Scotiabank fights back after defections with new metals hires- sources
Bank of Nova Scotia (Scotiabank) has hired four people for its metals business in New York after losing six traders and salesmen who defected to rival Canadian lender Bank of Montreal (BMO) last month, sources said.
The move signals that Scotia, whose Mocatta metals arm has for years been the world's biggest lender to the physical precious metals industry, is committed to the business despite a restructuring that has seen staff exit the bank in droves.
Scotia embarked on a plan to halve the size of its metals operation earlier this year after failing to sell it, sources have previously told Reuters.
More than 10 people have left in London and New York since the restructuring began, including the heads of Mocatta's American and European operations.
The defection of six staff in New York in September left Scotia with fewer than five people in metals in the city, while boosting BMO's New York staff count in metals to around eight.
Scotia has pulled former employee Robert Lockwood out of retirement and hired Steve Scacalossi from Japanese trading house Sumitomo and Amaryllis Gryllaki from TD Securities, two sources familiar with the matter said.
Lockwood and Scacalossi have already started at the bank, while Gryllaki will begin soon, the sources said.
Scotia also hired an analyst, Nicky Shiels, in September.
Scotia declined to comment.

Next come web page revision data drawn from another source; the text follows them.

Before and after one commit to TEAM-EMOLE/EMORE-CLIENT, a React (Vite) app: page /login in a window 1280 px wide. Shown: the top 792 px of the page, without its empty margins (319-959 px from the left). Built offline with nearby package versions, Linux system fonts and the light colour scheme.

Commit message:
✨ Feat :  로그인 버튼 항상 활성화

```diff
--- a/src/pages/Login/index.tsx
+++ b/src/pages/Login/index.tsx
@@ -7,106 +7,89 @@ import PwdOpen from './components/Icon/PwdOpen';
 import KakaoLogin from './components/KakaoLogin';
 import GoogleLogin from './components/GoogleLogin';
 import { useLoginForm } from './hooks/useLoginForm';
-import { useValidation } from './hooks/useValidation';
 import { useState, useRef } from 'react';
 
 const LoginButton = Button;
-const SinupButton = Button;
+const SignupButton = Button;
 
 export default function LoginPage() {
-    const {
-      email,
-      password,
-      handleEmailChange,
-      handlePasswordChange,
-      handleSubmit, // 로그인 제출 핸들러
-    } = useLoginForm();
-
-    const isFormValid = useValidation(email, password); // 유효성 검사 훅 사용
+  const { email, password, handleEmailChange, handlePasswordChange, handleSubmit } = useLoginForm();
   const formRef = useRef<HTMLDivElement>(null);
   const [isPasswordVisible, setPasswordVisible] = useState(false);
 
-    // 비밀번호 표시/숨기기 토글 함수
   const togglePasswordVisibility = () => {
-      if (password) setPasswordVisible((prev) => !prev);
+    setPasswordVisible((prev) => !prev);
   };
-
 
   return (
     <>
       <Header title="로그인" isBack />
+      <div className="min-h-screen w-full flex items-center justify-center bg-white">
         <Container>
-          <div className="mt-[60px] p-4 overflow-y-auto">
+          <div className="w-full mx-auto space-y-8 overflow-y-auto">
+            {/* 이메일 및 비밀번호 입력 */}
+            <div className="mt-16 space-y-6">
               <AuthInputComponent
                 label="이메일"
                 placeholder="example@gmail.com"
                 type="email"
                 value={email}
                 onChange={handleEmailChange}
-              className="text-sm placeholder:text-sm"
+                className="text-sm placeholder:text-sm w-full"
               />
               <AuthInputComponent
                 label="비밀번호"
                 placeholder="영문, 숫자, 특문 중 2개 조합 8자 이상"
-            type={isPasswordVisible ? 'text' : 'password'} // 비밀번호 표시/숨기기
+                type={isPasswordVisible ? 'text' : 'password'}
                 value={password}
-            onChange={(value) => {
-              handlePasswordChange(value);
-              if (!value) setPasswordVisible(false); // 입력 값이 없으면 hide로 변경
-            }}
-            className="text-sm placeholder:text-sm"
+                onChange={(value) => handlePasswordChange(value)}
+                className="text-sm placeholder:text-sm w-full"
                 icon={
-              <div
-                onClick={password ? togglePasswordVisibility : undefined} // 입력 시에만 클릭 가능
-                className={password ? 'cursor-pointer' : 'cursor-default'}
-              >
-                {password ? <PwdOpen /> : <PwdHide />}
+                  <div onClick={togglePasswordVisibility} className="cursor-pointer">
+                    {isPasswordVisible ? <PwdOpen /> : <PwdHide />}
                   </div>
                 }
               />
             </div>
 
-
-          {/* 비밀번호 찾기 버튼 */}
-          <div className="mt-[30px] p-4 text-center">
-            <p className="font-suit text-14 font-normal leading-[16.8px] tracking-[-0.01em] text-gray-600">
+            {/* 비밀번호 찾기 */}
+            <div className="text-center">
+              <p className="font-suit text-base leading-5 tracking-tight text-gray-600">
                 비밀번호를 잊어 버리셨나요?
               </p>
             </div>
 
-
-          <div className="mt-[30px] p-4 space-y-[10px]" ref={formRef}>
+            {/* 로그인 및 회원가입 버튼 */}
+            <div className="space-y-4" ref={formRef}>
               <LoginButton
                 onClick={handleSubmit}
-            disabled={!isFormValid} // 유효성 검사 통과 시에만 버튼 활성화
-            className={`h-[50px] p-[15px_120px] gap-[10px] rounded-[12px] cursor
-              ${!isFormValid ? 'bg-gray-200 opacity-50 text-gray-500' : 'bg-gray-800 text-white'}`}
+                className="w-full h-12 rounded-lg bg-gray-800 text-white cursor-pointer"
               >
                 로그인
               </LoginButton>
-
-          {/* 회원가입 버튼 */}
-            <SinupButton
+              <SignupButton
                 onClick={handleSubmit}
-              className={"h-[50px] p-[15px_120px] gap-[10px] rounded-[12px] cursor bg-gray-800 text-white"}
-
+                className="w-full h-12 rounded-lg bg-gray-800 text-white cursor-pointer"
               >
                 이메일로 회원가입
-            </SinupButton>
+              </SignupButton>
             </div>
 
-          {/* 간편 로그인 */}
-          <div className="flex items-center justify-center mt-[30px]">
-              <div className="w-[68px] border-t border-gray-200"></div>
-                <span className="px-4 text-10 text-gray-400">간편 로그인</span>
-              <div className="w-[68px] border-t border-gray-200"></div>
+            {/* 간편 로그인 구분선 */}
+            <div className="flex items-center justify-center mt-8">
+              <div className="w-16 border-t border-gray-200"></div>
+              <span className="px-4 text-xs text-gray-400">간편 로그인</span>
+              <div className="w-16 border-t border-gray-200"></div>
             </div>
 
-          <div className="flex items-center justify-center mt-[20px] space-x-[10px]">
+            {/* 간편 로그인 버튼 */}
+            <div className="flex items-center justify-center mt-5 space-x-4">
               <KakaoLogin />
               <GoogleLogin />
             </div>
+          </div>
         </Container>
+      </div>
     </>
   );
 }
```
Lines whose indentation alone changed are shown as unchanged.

Sumitomo and TD did not respond to requests for comment. Scacalossi declined to comment. Lockwood and Gryllaki did not answer emails or LinkedIn messages asking for comment.
Scotia's hires are the first in metals since Scotia set about shrinking the business, according to the sources.
Scotia recognised it had to act to make sure the loss of staff and clients did not get out of hand, one of the sources said. "Scotia have got a big job convincing clients they are in it long haul," the source said.
(Reporting by Peter Hobson; editing by David Evans).